I have been calling for the return of the tabbed pattern categories since Gutenberg 8.0, which was a regression from previous versions. For 11 versions, users have had to scroll and scroll and scroll through every block pattern just to find the one they wanted. The development team has sought to address this issue by using a category dropdown selector. When selecting a specific category, its patterns will appear.
At first, I was unsure about this method over the old tabbed method. However, after some use, it feels like the right direction.
As more and more theme and plugin authors add block pattern categories to users’ sites, the dropdown is a more sensible route. Even tabs could become unwieldy over time. The dropdown better organizes the list of categories and makes the UI cleaner. More than anything, I am enjoying the experience and look forward to this eventually landing in WordPress 5.6 later this year.
Customizer Widgets Reverted
On the subject of WordPress 5.6, one of its flagship features has been hitting some roadblocks. Block-based widgets are expected to land in core with the December release, but the team just reverted part of the feature. They had to remove the widgets block editor from the customizer they added just two major releases ago.
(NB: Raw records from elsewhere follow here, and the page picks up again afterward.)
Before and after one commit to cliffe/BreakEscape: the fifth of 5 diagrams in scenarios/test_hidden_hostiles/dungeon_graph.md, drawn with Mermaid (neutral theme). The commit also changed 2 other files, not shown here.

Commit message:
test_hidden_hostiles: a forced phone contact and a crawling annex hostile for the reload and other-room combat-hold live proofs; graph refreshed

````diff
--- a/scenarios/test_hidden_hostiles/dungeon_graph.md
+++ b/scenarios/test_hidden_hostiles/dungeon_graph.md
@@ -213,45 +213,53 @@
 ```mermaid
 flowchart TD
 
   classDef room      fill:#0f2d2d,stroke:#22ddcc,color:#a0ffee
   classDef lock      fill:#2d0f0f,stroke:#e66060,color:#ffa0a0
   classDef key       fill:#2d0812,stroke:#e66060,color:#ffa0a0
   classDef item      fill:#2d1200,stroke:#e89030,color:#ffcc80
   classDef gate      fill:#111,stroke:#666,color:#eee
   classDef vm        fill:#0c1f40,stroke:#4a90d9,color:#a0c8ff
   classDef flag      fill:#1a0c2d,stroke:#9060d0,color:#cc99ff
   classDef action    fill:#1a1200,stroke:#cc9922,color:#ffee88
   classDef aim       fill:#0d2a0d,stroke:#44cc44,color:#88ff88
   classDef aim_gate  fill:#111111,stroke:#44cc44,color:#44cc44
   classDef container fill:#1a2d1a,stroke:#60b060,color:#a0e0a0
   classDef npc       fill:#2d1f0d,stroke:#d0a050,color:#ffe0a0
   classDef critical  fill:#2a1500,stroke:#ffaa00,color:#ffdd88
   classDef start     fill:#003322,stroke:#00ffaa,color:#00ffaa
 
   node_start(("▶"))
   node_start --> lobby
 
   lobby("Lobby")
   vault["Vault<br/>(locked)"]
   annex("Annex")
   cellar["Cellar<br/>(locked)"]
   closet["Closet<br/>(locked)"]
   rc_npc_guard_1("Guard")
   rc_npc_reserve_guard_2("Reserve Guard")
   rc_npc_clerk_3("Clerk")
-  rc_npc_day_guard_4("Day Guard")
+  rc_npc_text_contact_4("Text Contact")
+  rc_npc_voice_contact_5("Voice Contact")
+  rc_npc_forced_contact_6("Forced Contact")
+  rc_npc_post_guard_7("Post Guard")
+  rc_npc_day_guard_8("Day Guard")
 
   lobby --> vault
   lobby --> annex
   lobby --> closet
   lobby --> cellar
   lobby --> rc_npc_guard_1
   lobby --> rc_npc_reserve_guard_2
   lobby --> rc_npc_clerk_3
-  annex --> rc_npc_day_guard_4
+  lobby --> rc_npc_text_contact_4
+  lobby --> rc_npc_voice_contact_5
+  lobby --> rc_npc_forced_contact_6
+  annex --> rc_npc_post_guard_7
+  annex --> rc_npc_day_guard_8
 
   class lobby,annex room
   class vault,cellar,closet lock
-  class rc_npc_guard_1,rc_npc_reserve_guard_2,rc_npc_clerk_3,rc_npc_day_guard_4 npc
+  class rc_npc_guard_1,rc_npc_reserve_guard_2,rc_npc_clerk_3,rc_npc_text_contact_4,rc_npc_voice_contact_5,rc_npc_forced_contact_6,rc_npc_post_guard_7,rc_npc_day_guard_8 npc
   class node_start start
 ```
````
It was for the best. The customizer’s block-based widgets editor was fundamentally broken. It was not ready for primetime and should have remained in the experimental stage until it was somewhat usable.
“I will approve this since the current state of the customizer in the Gutenberg plugin is broken, and there is no clear path forward about how to fix that,” wrote Andrei Draganescu in the reversion ticket. “With this patch, the normal widgets can still be edited in the customizer and the block ones don’t break it anymore. This is NOT to mean that we won’t proceed with fixing the block editor in the customizer, that is still an ongoing discussion.”
The current state of editing widgets via the customizer is at least workable with this change. If end-users add a block via the admin-side widgets editor, it will merely appear as an uneditable, faux widget named “Block” in the customizer. They will need to edit blocks via the normal widgets screen.
There is no way that WordPress can ship the current solution when 5.6 rolls out. However, we are still two months out. This leaves plenty of time for a fix, but Draganescu’s note that “there is no clear path forward” may make some people a bit uneasy at this stage of development.
Control Image Size for Media & Text
One of the bright spots in this update is the addition of an image size control to the Media & Text block. Like the normal Image block, end-users can choose from any registered image size created for their uploaded image.
This is a feature I have been looking forward to in particular. Previously, using the full-sized image often made the page weight a bit heftier than necessary. It is also nice to go along with themes that register sizes for both landscape and portrait orientations, giving users more options.